=== RECORDED DATA ===

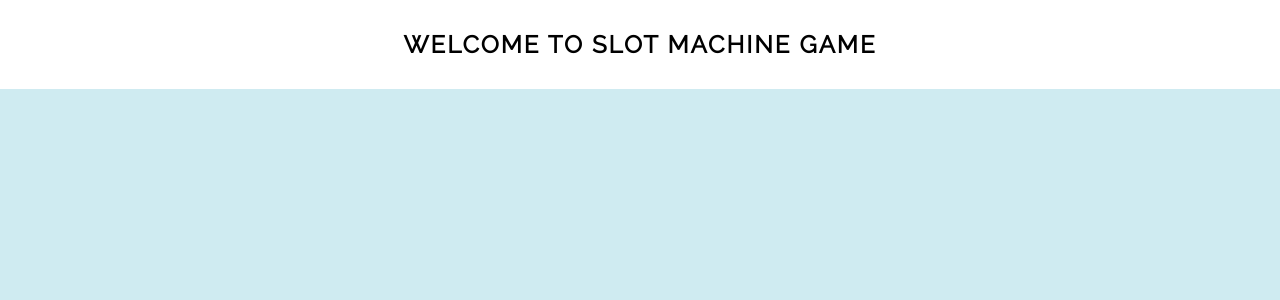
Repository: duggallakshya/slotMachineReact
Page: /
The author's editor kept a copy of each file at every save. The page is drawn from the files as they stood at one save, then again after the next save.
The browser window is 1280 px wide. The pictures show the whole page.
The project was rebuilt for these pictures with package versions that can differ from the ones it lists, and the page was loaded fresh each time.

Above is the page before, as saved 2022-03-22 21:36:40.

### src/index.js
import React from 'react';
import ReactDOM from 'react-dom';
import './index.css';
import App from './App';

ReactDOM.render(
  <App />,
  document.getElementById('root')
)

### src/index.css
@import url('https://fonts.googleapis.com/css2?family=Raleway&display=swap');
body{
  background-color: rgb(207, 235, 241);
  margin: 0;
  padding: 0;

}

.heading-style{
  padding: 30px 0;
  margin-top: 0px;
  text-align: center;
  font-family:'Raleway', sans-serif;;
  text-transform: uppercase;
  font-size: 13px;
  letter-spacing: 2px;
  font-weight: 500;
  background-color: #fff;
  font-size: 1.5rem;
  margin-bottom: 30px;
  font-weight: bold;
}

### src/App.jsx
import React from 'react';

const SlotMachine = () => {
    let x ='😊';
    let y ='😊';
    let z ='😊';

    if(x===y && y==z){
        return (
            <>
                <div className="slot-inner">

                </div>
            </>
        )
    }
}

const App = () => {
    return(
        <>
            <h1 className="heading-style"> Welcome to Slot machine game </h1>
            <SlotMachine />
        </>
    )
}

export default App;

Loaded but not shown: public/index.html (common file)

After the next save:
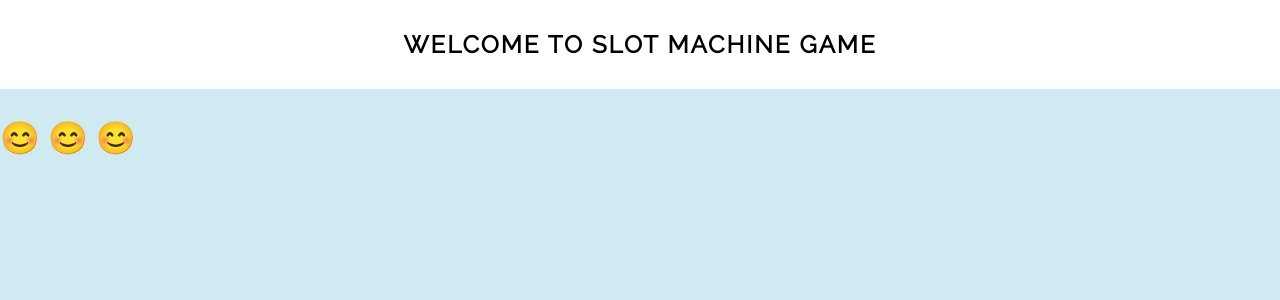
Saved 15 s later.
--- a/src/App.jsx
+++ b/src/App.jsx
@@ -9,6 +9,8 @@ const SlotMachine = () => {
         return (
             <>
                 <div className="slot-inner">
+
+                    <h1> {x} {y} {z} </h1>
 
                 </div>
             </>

===

* WHAT YOU NEED TO DO:
Leave the pictures out and set down the rest of the listing above exactly.

* SOLUTION FOR THIS EXERCISE:
Repository: duggallakshya/slotMachineReact
Page: /
The author's editor kept a copy of each file at every save. The page is drawn from the files as they stood at one save, then again after the next save.
The browser window is 1280 px wide. The pictures show the whole page.
The project was rebuilt for these pictures with package versions that can differ from the ones it lists, and the page was loaded fresh each time.

Above is the page before, as saved 2022-03-22 21:36:40.

### src/index.js
import React from 'react';
import ReactDOM from 'react-dom';
import './index.css';
import App from './App';

ReactDOM.render(
  <App />,
  document.getElementById('root')
)

### src/index.css
@import url('https://fonts.googleapis.com/css2?family=Raleway&display=swap');
body{
  background-color: rgb(207, 235, 241);
  margin: 0;
  padding: 0;

}

.heading-style{
  padding: 30px 0;
  margin-top: 0px;
  text-align: center;
  font-family:'Raleway', sans-serif;;
  text-transform: uppercase;
  font-size: 13px;
  letter-spacing: 2px;
  font-weight: 500;
  background-color: #fff;
  font-size: 1.5rem;
  margin-bottom: 30px;
  font-weight: bold;
}

### src/App.jsx
import React from 'react';

const SlotMachine = () => {
    let x ='😊';
    let y ='😊';
    let z ='😊';

    if(x===y && y==z){
        return (
            <>
                <div className="slot-inner">

                </div>
            </>
        )
    }
}

const App = () => {
    return(
        <>
            <h1 className="heading-style"> Welcome to Slot machine game </h1>
            <SlotMachine />
        </>
    )
}

export default App;

Loaded but not shown: public/index.html (common file)

After the next save:
Saved 15 s later.
--- a/src/App.jsx
+++ b/src/App.jsx
@@ -9,6 +9,8 @@ const SlotMachine = () => {
         return (
             <>
                 <div className="slot-inner">
+
+                    <h1> {x} {y} {z} </h1>
 
                 </div>
             </>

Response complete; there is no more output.